[Source information]
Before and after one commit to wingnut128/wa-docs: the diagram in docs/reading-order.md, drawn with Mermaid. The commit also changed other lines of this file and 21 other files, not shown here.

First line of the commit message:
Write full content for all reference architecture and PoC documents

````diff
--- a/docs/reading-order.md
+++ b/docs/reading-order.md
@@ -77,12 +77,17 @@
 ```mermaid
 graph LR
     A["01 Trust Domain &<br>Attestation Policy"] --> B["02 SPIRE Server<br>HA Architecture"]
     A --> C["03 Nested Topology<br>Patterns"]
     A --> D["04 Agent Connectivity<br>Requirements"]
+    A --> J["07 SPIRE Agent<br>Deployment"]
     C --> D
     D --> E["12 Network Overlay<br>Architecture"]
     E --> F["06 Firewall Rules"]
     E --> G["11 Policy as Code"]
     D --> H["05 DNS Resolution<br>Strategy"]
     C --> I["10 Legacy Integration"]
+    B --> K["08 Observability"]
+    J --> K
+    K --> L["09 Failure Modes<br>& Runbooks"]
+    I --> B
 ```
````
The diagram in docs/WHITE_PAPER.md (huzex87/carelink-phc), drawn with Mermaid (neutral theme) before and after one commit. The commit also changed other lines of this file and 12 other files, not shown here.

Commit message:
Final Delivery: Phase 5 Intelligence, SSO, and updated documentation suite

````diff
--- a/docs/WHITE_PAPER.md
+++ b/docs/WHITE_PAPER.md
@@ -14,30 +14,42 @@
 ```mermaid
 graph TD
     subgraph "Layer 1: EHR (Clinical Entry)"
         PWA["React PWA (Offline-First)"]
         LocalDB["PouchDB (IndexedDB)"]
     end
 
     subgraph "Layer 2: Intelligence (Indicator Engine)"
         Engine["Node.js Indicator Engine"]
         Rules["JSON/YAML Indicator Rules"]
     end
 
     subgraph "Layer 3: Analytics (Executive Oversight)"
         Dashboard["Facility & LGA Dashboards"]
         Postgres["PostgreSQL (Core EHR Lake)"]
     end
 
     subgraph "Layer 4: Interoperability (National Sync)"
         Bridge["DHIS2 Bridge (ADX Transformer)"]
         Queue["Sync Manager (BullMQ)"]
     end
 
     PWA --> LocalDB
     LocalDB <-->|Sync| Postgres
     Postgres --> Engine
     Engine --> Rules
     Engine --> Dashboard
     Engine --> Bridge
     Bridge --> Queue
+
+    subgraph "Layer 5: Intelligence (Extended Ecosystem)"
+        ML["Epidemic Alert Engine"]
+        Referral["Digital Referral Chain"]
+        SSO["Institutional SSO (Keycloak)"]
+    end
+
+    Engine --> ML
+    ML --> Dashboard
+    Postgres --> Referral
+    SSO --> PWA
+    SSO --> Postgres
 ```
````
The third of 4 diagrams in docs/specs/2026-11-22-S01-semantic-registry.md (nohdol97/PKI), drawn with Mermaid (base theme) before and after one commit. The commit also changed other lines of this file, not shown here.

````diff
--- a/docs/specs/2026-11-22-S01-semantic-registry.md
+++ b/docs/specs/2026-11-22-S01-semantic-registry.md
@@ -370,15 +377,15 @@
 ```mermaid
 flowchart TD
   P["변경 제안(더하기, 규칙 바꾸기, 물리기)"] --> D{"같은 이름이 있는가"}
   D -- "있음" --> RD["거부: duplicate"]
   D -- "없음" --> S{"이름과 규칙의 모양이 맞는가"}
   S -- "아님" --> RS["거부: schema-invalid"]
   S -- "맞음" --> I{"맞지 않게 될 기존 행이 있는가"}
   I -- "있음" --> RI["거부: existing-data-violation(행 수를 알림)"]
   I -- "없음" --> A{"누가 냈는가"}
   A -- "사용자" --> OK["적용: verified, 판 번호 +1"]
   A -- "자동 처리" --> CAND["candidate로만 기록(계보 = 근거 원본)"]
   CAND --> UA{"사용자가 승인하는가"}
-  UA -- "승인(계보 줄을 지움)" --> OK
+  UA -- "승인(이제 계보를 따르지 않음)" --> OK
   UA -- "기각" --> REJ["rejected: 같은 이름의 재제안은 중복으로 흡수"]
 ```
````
[/Source information]
Exercise directions -> In how many lines of the data does the word "Engine" appear? Respond with the number and nothing more.

Answer area -> 8